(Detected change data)

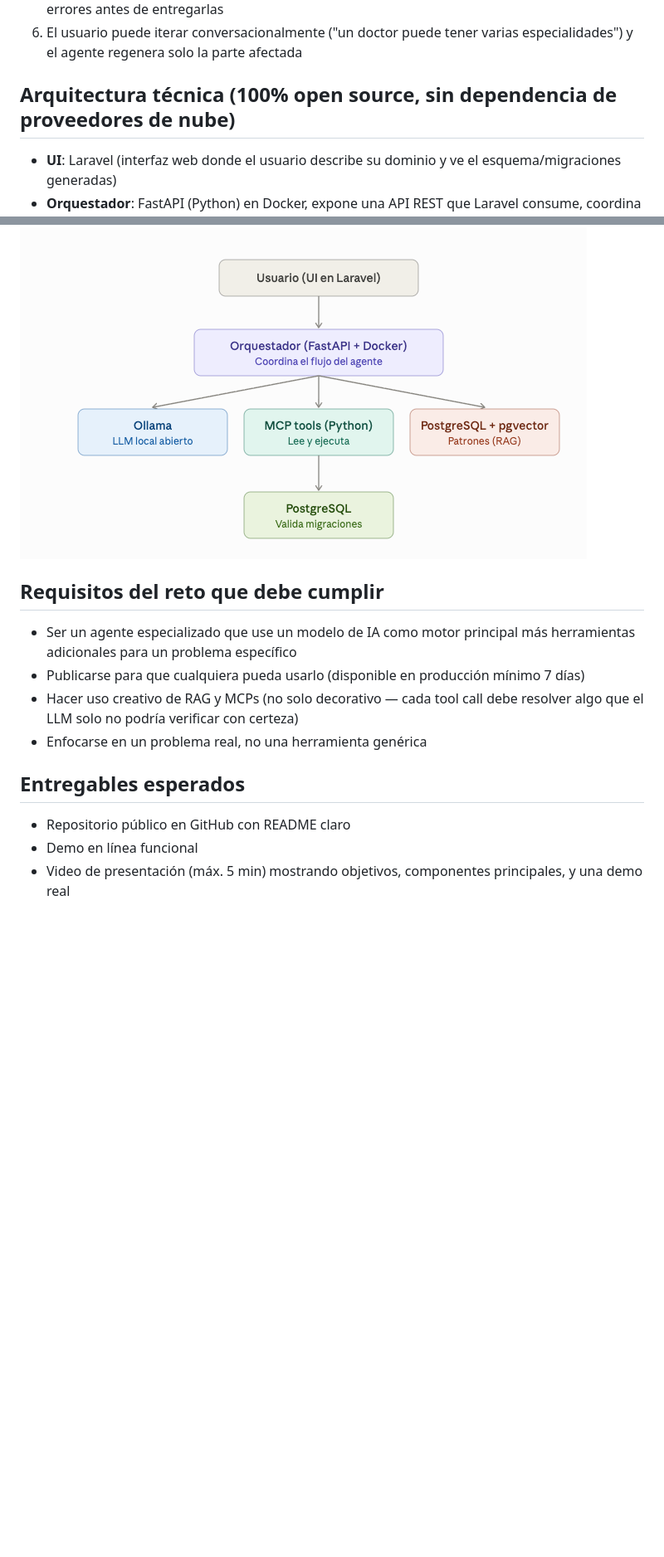
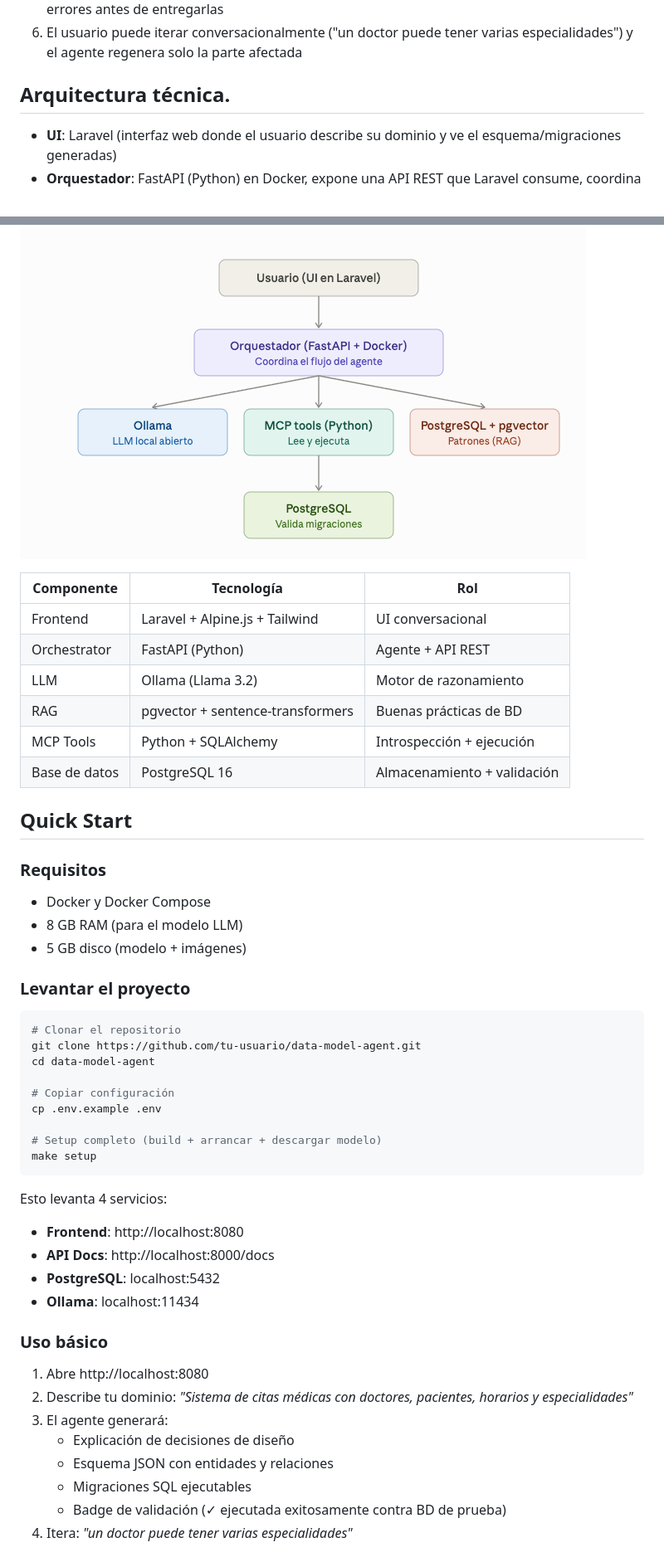
Before and after one commit to JimmyMoc/DataModel-Agent, a Markdown page: README.md, 2 parts joined by grey strips. Shown at 83% size. GitHub-like rendering; blank space fills up the shorter version.

````diff
--- a/README.md
+++ b/README.md
@@ -29,7 +29,7 @@ autovalidantes.
 6. El usuario puede iterar conversacionalmente ("un doctor puede tener varias
    especialidades") y el agente regenera solo la parte afectada
 
-## Arquitectura técnica (100% open source, sin dependencia de proveedores de nube)
+## Arquitectura técnica.
 - **UI**: Laravel (interfaz web donde el usuario describe su dominio y ve el
   esquema/migraciones generadas)
 - **Orquestador**: FastAPI (Python) en Docker, expone una API REST que Laravel
@@ -50,17 +50,52 @@ autovalidantes.
 
 ![Arquitectura](Arquitectura.png)
 
-## Requisitos del reto que debe cumplir
-- Ser un agente especializado que use un modelo de IA como motor principal
-  más herramientas adicionales para un problema específico
-- Publicarse para que cualquiera pueda usarlo (disponible en producción
-  mínimo 7 días)
-- Hacer uso creativo de RAG y MCPs (no solo decorativo — cada tool call debe
-  resolver algo que el LLM solo no podría verificar con certeza)
-- Enfocarse en un problema real, no una herramienta genérica
 
-## Entregables esperados
-- Repositorio público en GitHub con README claro
-- Demo en línea funcional
-- Video de presentación (máx. 5 min) mostrando objetivos, componentes
-  principales, y una demo real
+| Componente    | Tecnología                       | Rol                         |
+| ------------- | -------------------------------- | --------------------------- |
+| Frontend      | Laravel + Alpine.js + Tailwind   | UI conversacional           |
+| Orchestrator  | FastAPI (Python)                 | Agente + API REST           |
+| LLM           | Ollama (Llama 3.2)               | Motor de razonamiento       |
+| RAG           | pgvector + sentence-transformers | Buenas prácticas de BD      |
+| MCP Tools     | Python + SQLAlchemy              | Introspección + ejecución   |
+| Base de datos | PostgreSQL 16                    | Almacenamiento + validación |
+
+## Quick Start
+
+### Requisitos
+
+- Docker y Docker Compose
+- 8 GB RAM (para el modelo LLM)
+- 5 GB disco (modelo + imágenes)
+
+### Levantar el proyecto
+
+```bash
+# Clonar el repositorio
+git clone https://github.com/tu-usuario/data-model-agent.git
+cd data-model-agent
+
+# Copiar configuración
+cp .env.example .env
+
+# Setup completo (build + arrancar + descargar modelo)
+make setup
+```
+
+Esto levanta 4 servicios:
+- **Frontend**: http://localhost:8080
+- **API Docs**: http://localhost:8000/docs
+- **PostgreSQL**: localhost:5432
+- **Ollama**: localhost:11434
+
+### Uso básico
+
+1. Abre http://localhost:8080
+2. Describe tu dominio: *"Sistema de citas médicas con doctores, pacientes, horarios y especialidades"*
+3. El agente generará:
+   - Explicación de decisiones de diseño
+   - Esquema JSON con entidades y relaciones
+   - Migraciones SQL ejecutables
+   - Badge de validación (✓ ejecutada exitosamente contra BD de prueba)
+4. Itera: *"un doctor puede tener varias especialidades"*
+
````
Also changed, not shown: other parts of README.md (+164 -0 lines).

PROBLEM DETAILS: Copy out each line of the data that has the word "modelo" in it.

SOLUTION:
-- Ser un agente especializado que use un modelo de IA como motor principal
+- 8 GB RAM (para el modelo LLM)
+- 5 GB disco (modelo + imágenes)
+# Setup completo (build + arrancar + descargar modelo)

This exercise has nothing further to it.